WHAT IS BEING ASKED → Lines before the one containing "Add final train" are left out; copy that line and every later line through the end of the data exactly.

Edit difference data:
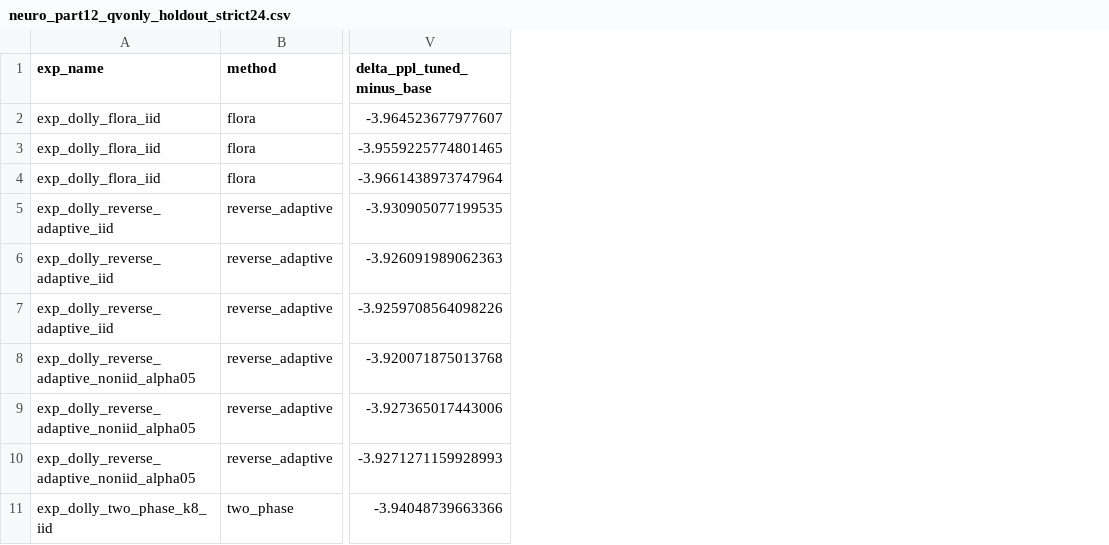
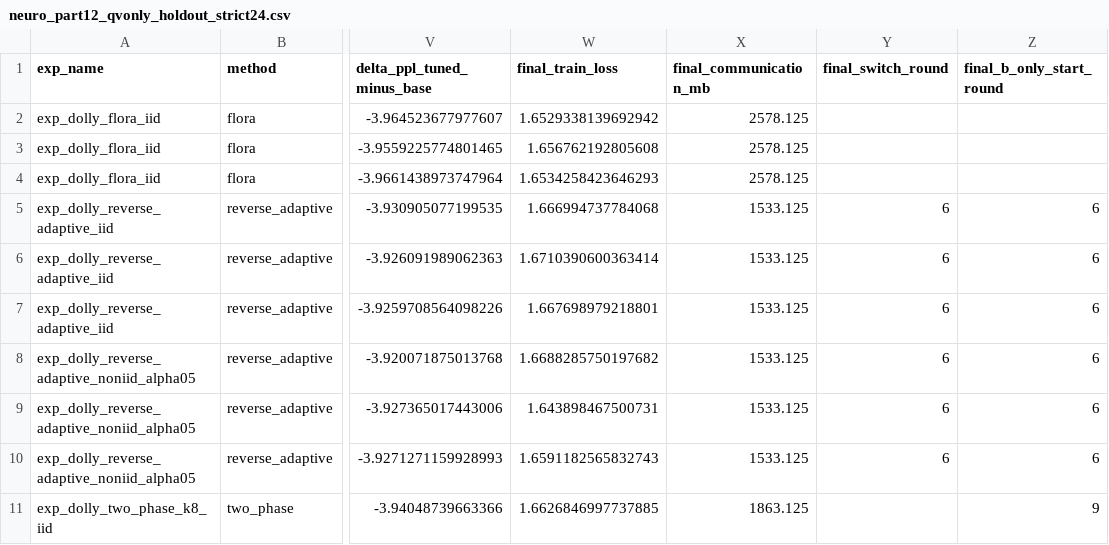
Before and after one commit to jerryadamsfranklin/fedlora-protocols, a CSV file: analysis/neuro_part12_qvonly_holdout_strict24.csv, drawn as a sheet; only a part is shown, gaps mark what is left out; the diff names each change by its address in the sheet, - before the commit and + after, or states it on an @@ line.

Commit message:
analysis(neurocomputing): enrich qv-only strict24 summary with training metrics
Add final train loss, communication MB, switch round, and first B-only round to the strict24 holdout CSV so Claude can consume one complete table without digging into raw run directories.

```diff
--- a/analysis/neuro_part12_qvonly_holdout_strict24.csv
+++ b/analysis/neuro_part12_qvonly_holdout_strict24.csv
+column W (final_train_loss), rows 2-11: 1.6529338139692942 | 1.656762192805608 | 1.6534258423646293 | 1.666994737784068 | 1.6710390600363414 | 1.667698979218801 | 1.6688285750197682 | 1.643898467500731 | 1.6591182565832743 | 1.6626846997737885
+column X (final_communication_mb), rows 2-11: 2578.125 | 2578.125 | 2578.125 | 1533.125 | 1533.125 | 1533.125 | 1533.125 | 1533.125 | 1533.125 | 1863.125
+column Y (final_switch_round), rows 5-10: all 6
+column Z (final_b_only_start_round), rows 5-11: 6 | 6 | 6 | 6 | 6 | 6 | 9
```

RESULT FOR THIS EXERCISE →
Add final train loss, communication MB, switch round, and first B-only round to the strict24 holdout CSV so Claude can consume one complete table without digging into raw run directories.

```diff
--- a/analysis/neuro_part12_qvonly_holdout_strict24.csv
+++ b/analysis/neuro_part12_qvonly_holdout_strict24.csv
+column W (final_train_loss), rows 2-11: 1.6529338139692942 | 1.656762192805608 | 1.6534258423646293 | 1.666994737784068 | 1.6710390600363414 | 1.667698979218801 | 1.6688285750197682 | 1.643898467500731 | 1.6591182565832743 | 1.6626846997737885
+column X (final_communication_mb), rows 2-11: 2578.125 | 2578.125 | 2578.125 | 1533.125 | 1533.125 | 1533.125 | 1533.125 | 1533.125 | 1533.125 | 1863.125
+column Y (final_switch_round), rows 5-10: all 6
+column Z (final_b_only_start_round), rows 5-11: 6 | 6 | 6 | 6 | 6 | 6 | 9
```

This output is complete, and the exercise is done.